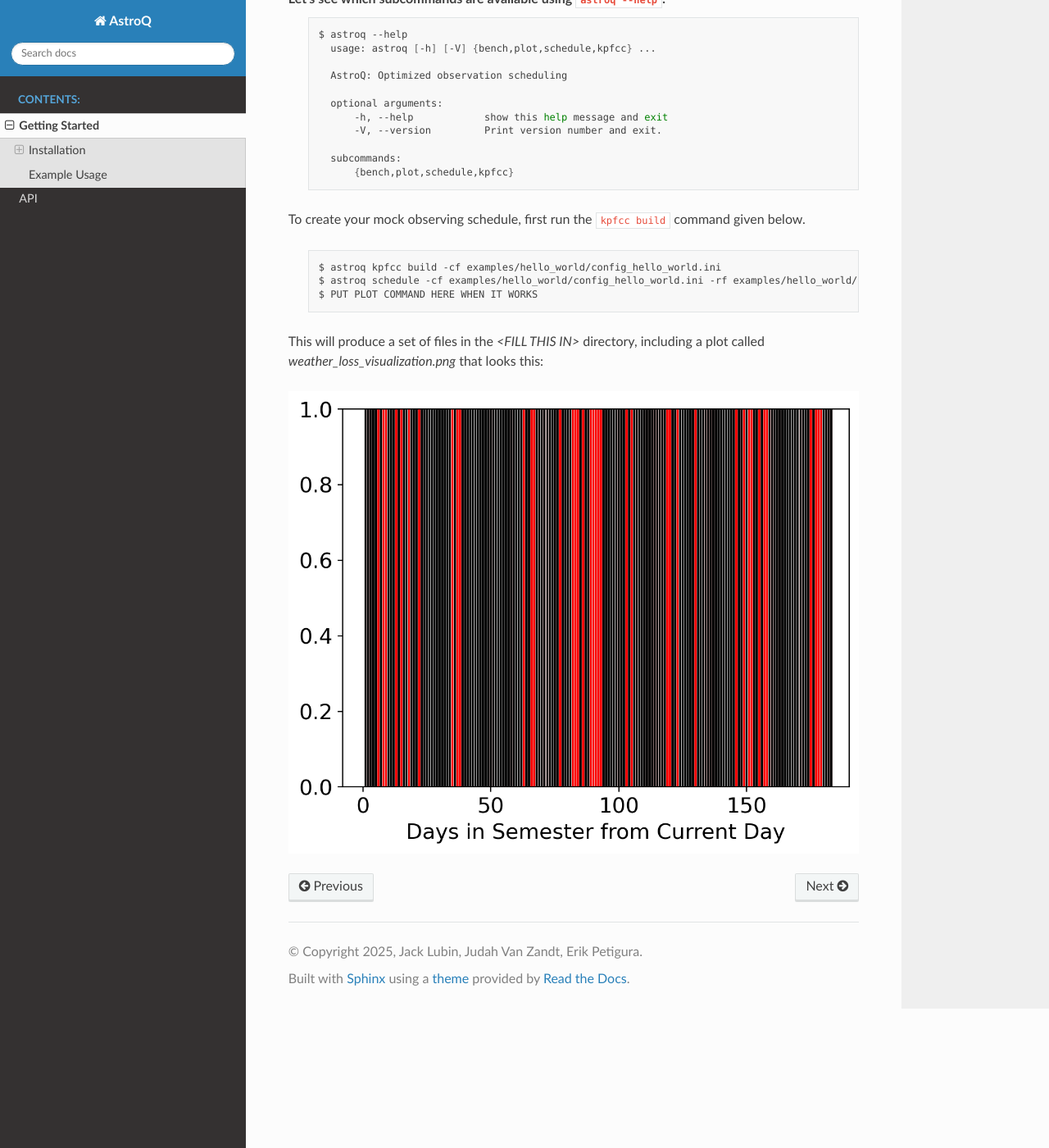
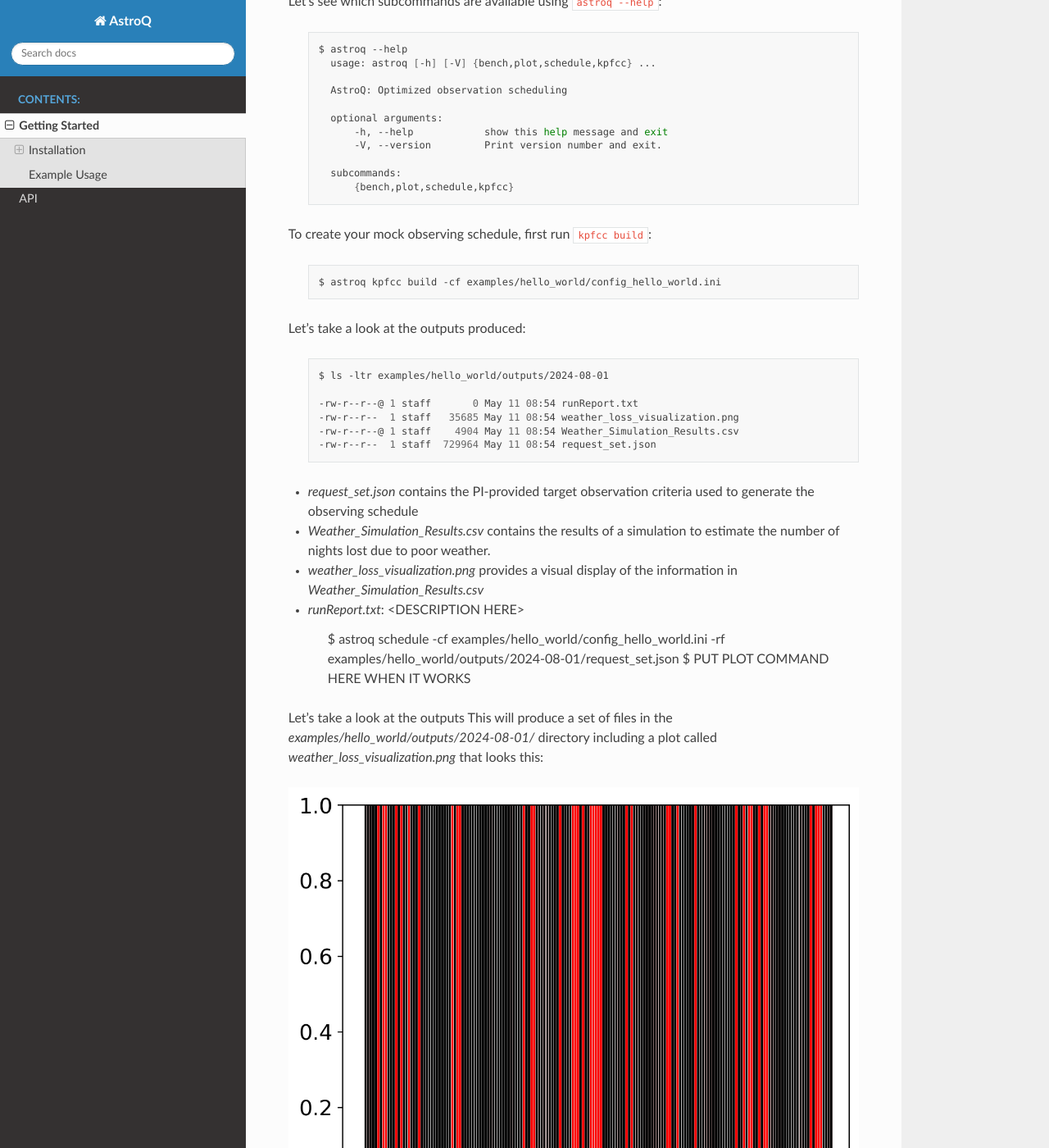
Before and after one commit to jluby127/AstroQ, a Sphinx documentation site: the page built from docs/getting_started.rst, in a window 1280 px wide and 1400 px high, scrolled down 1859 px. Shown: the whole window at 82% size. Built offline with Sphinx 7.4.7 and the Read the Docs theme 3.1.0, drawn with Linux system fonts in a browser that asks for light colours.

Commit message:
Descriptions of some hello-world outputs

```diff
--- a/docs/getting_started.rst
+++ b/docs/getting_started.rst
@@ -86,6 +86,7 @@ Example Usage
 Test your installation further by running some of the commands below. We will use ``AstroQ``'s command line interface to mock up a toy observing schedule. After performing the steps in the :ref:`installation` section, you should have access to the ``astroq`` binary at the command line. If not, ensure that you have run ``pip install -e .`` in the top-level directory of the repository.
 
 Let's see which subcommands are available using ``astroq --help``:
+
     .. code-block:: bash
 
         $ astroq --help
@@ -101,14 +102,33 @@ Let's see which subcommands are available using ``astroq --help``:
               {bench,plot,schedule,kpfcc}
 
 
-To create your mock observing schedule, first run the ``kpfcc build`` command given below.
+To create your mock observing schedule, first run ``kpfcc build``:
 
     .. code-block:: bash
 
         $ astroq kpfcc build -cf examples/hello_world/config_hello_world.ini
+
+Let's take a look at the outputs produced:
+
+    .. code-block:: bash
+
+        $ ls -ltr examples/hello_world/outputs/2024-08-01
+
+        -rw-r--r--@ 1 staff       0 May 11 08:54 runReport.txt
+        -rw-r--r--  1 staff   35685 May 11 08:54 weather_loss_visualization.png
+        -rw-r--r--@ 1 staff    4904 May 11 08:54 Weather_Simulation_Results.csv
+        -rw-r--r--  1 staff  729964 May 11 08:54 request_set.json
+
+- `request_set.json` contains the PI-provided target observation criteria used to generate the observing schedule
+- `Weather_Simulation_Results.csv` contains the results of a simulation to estimate the number of nights lost due to poor weather.
+- `weather_loss_visualization.png` provides a visual display of the information in `Weather_Simulation_Results.csv`
+- `runReport.txt`: <DESCRIPTION HERE>
+
+
         $ astroq schedule -cf examples/hello_world/config_hello_world.ini -rf examples/hello_world/outputs/2024-08-01/request_set.json
         $ PUT PLOT COMMAND HERE WHEN IT WORKS
 
-This will produce a set of files in the `<FILL THIS IN>` directory, including a plot called `weather_loss_visualization.png` that looks this:
+Let's take a look at the outputs
+This will produce a set of files in the `examples/hello_world/outputs/2024-08-01/` directory including a plot called `weather_loss_visualization.png` that looks this:
 
 .. image:: plots/weather_loss_visualization.png
```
________________
- [YOUR TASK]
Find the string "outputs" in the listing and return every line that holds it.

- [RESULT FOR THIS EXERCISE]
Descriptions of some hello-world outputs
+Let's take a look at the outputs produced:
+        $ ls -ltr examples/hello_world/outputs/2024-08-01
         $ astroq schedule -cf examples/hello_world/config_hello_world.ini -rf examples/hello_world/outputs/2024-08-01/request_set.json
+Let's take a look at the outputs
+This will produce a set of files in the `examples/hello_world/outputs/2024-08-01/` directory including a plot called `weather_loss_visualization.png` that looks this:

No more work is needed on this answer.